Monday, August 19, 2013

Oh the uncertainty of it all

     I saw my oncologist today to get the test results from the CT scan and ultrasound.  The results were surprising.  Although there is a lymph node that is enlarged on the left side, there are actually several on the right side!  I can't feel them like I can the one on the left but apparently they are there.  Is it the cancer coming back to take the breast it was previously denied?  Or is it another type of cancer?  Or maybe nothing?  Luckily my tumor markers are not elevated.  For those of you unfamiliar with cancer terminology, tumor markers are substances that are produced by cancer or by other cells of the body in response to cancer or certain benign (noncancerous) conditions. Most tumor markers are made by normal cells as well as by cancer cells; however, they are produced at much higher levels in cancerous conditions.  So what does this mean?  They don't know!!!  It could be a simple case of a viral infection causing inflammation of the nodes or it can be a recurrence.  I am officially now in "monitoring status" meaning we keep an eye on them and hope they do not grow!  I have to see my oncologist again in a month for more poking and prodding.
     Hannah has taken a positive position on this as it has not been termed a recurrence.  I suppose that is the best way to treat it but I hate the uncertainty.  I don't know how to deal with uncertainty.  How do I "fight" this?  I knew how to fight the last lump - remove it and pump my body full of drugs meant to kill it.  But what do I do about this situation?  I suppose the answer is to go on living and doing all the things I have been doing, except maybe not so many tequila shots?  I hate living with the general feeling of uncertainty about what tomorrow will bring. Having cancer makes me more aware of uncertainties because I never expected to get cancer in the first damn place. I have found myself thinking, "If I can get cancer, then what the hell else can happen?" I try not to let this feeling of uncertainty take over my daily life but often it does.  I really don't like going to that dark place but sometimes I can't help it.
     Before I got cancer, I was under the illusion that I had things under control. Oh sure, there were job issues and bills and all that, but all in all, I was coping pretty well. And then that sense of control is shattered, and I don't think it ever really comes back. It is replaced by uncertainty in almost everything. How long will I live? Did the chemo work? What will my next scans show? Will it spread? Will it come back? It seems that almost nothing is certain, except that my life has been torn to shreds and tossed in the air like confetti.  I think most cancer patients don't ever think it's really gone. It's just hiding, waiting to jump out and scare us when we least expect it. Will I be able to resume my old life? To rebuild my battered body? I don't know.  But I do know this disease has changed me dramatically in so many ways. I am a different person. Hopefully a better person.

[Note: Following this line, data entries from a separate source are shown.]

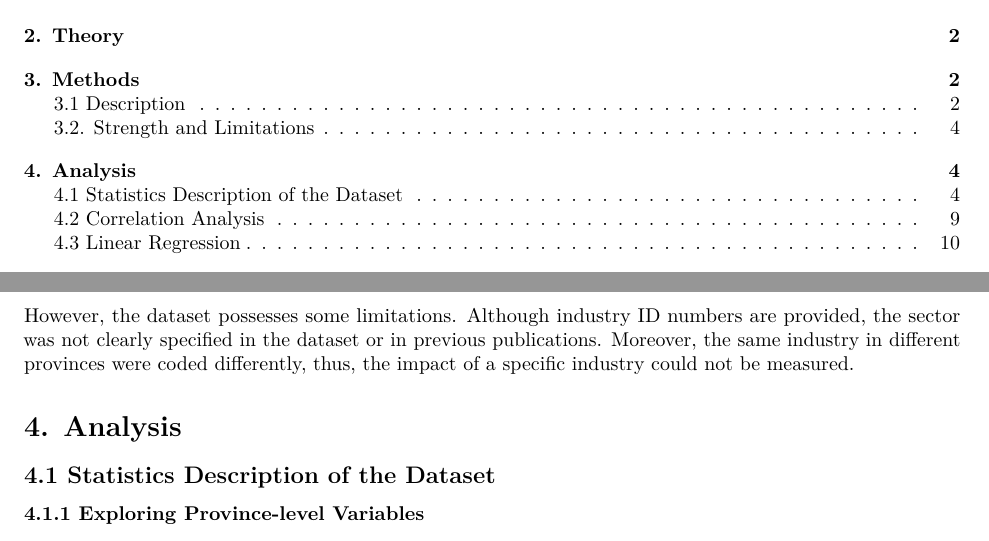
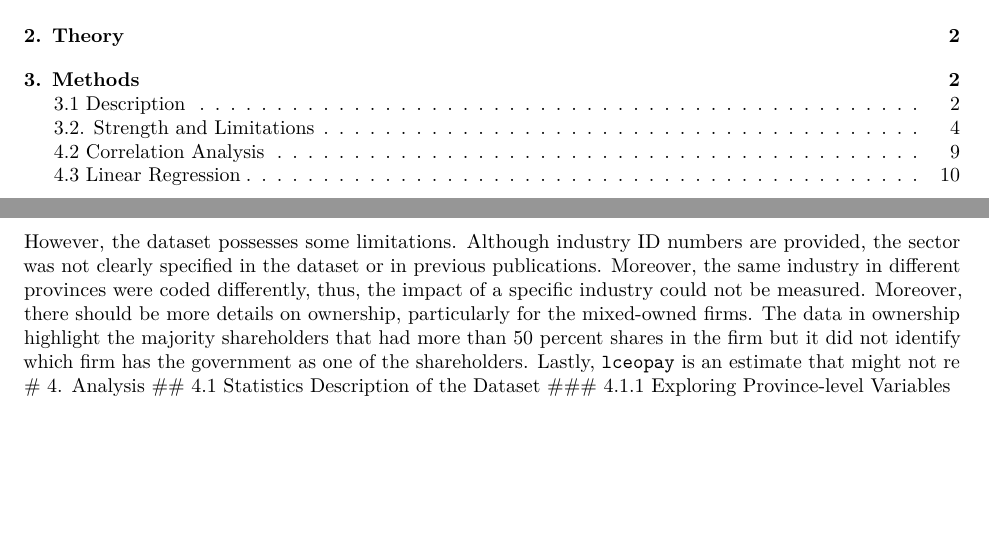
Before and after one commit to kaixuant/MSF_Team_8, an R Markdown document (ForeighPresenceChina -- finally chosen/dataAna.Rmd): two parts of pages 1 and 4 of 13, joined at a grey line, cut so that both start at the same text, the shorter picture padded with empty space. Rendered offline with R 4.5, knitr and Pandoc, then LaTeX, with nearby package versions.

Commit message:
pull branch

```diff
--- a/ForeighPresenceChina -- finally chosen/dataAna.Rmd
+++ b/ForeighPresenceChina -- finally chosen/dataAna.Rmd
@@ -114,8 +114,7 @@ The dataset contains 40 variables and 11,360 observations. The data covered 1136
 
 This dataset represents the ties between firms and the government of China. Given the unique feature of Chinese industry, this dataset would highlight how strong the relationship with the government affect the CEO salary of a company or the company revenue in 2004. This data also contains different companies from different regions whose character and geographical features could affect the firms.
 
-However, the dataset possesses some limitations. Although industry ID numbers are provided, the sector was not clearly specified in the dataset or in previous publications. Moreover, the same industry in different provinces were coded differently, thus, the impact of a specific industry could not be measured.
-
+However, the dataset possesses some limitations. Although industry ID numbers are provided, the sector was not clearly specified in the dataset or in previous publications. Moreover, the same industry in different provinces were coded differently, thus, the impact of a specific industry could not be measured. Moreover, there should be more details on ownership, particularly for the mixed-owned firms. The data in ownership highlight the majority shareholders that had more than 50 percent shares in the firm but it did not identify which firm has the government as one of the shareholders. Lastly, `lceopay` is an estimate that might not re
 # 4. Analysis
 ## 4.1 Statistics Description of the Dataset
 ### 4.1.1 Exploring Province-level Variables
```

Saturday, August 17, 2013

I made it to 50!

Whew!  I made it to my 50th birthday.  A few years back I wasn't sure I would.  I celebrated my birthday by spending the weekend in my hometown of Pontiac, IL with one of my best friends - Sharon.  We attended a birthday party thrown by our high school friend, Dan, who was also turning 50.  It was fun riding around town in Sharon's convertible, checking out the old haunts like Mario's Pizza and Bob & Ringo's.  It was the perfect way to celebrate.  I had considered having a big blowout for my 50th but when I thought about it I decided that I prefered something more low key.  Once you are diagnosed with cancer, things you once considered important (like big birthday bashes) are no longer so important.  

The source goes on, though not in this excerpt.